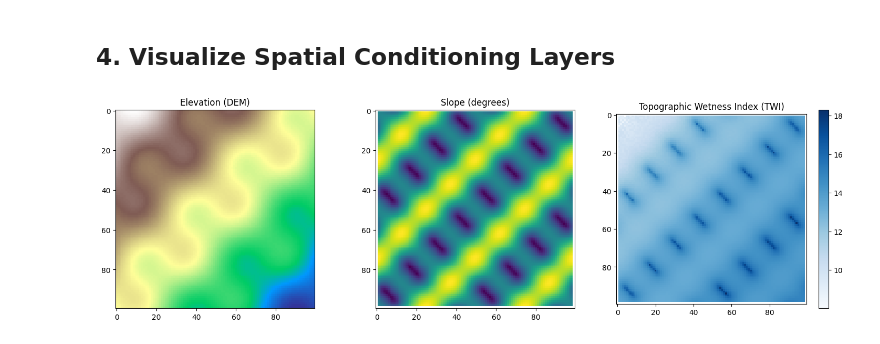
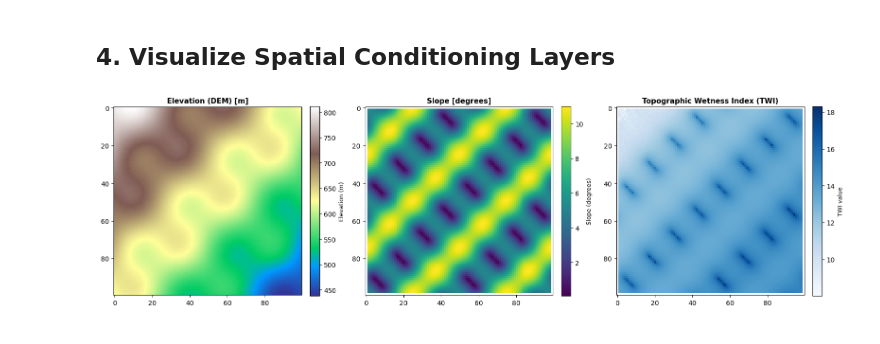
Before and after one commit to mkrifai/inundation-risk-model, a Jupyter notebook: notebooks/02_spatial_conditioning_factors.ipynb, the cells around one changed output. Cells and saved outputs as stored; diff of their text form; code cells hidden in the pictures.

Commit message:
fix(notebooks): update master title, author output, clean warnings, and add colorbars

```diff
--- a/notebooks/02_spatial_conditioning_factors.ipynb
+++ b/notebooks/02_spatial_conditioning_factors.ipynb
@@ -27,15 +27,24 @@ dist_stream = compute_distance_to_stream(streams, cell_size=30.0)
 # %% [markdown]
 ## 4. Visualize Spatial Conditioning Layers
 # %%
-fig, axes = plt.subplots(1, 3, figsize=(15, 4.5))
-axes[0].imshow(dem, cmap='terrain')
-axes[0].set_title('Elevation (DEM)')
-axes[1].imshow(slope, cmap='viridis')
-axes[1].set_title('Slope (degrees)')
-im = axes[2].imshow(twi, cmap='Blues')
-axes[2].set_title('Topographic Wetness Index (TWI)')
-plt.colorbar(im, ax=axes[2])
+fig, axes = plt.subplots(1, 3, figsize=(16, 4.8))
+
+im0 = axes[0].imshow(dem, cmap='terrain')
+axes[0].set_title('Elevation (DEM) [m]', fontsize=11, fontweight='bold')
+cbar0 = plt.colorbar(im0, ax=axes[0], fraction=0.046, pad=0.04)
+cbar0.set_label('Elevation (m)', fontsize=9)
+
+im1 = axes[1].imshow(slope, cmap='viridis')
+axes[1].set_title('Slope [degrees]', fontsize=11, fontweight='bold')
+cbar1 = plt.colorbar(im1, ax=axes[1], fraction=0.046, pad=0.04)
+cbar1.set_label('Slope (degrees)', fontsize=9)
+
+im2 = axes[2].imshow(twi, cmap='Blues')
+axes[2].set_title('Topographic Wetness Index (TWI)', fontsize=11, fontweight='bold')
+cbar2 = plt.colorbar(im2, ax=axes[2], fraction=0.046, pad=0.04)
+cbar2.set_label('TWI value', fontsize=9)
+
 plt.tight_layout()
 plt.show()
 # %% [output]
-[figure, old version]
+[figure, new version]
```
Also changed, not shown: 6 other files.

# # # #

DIRECTIONS:
Go through the entries above and count the lines with the word "output", then give only that number.

SOLUTION FOR THIS TASK:
3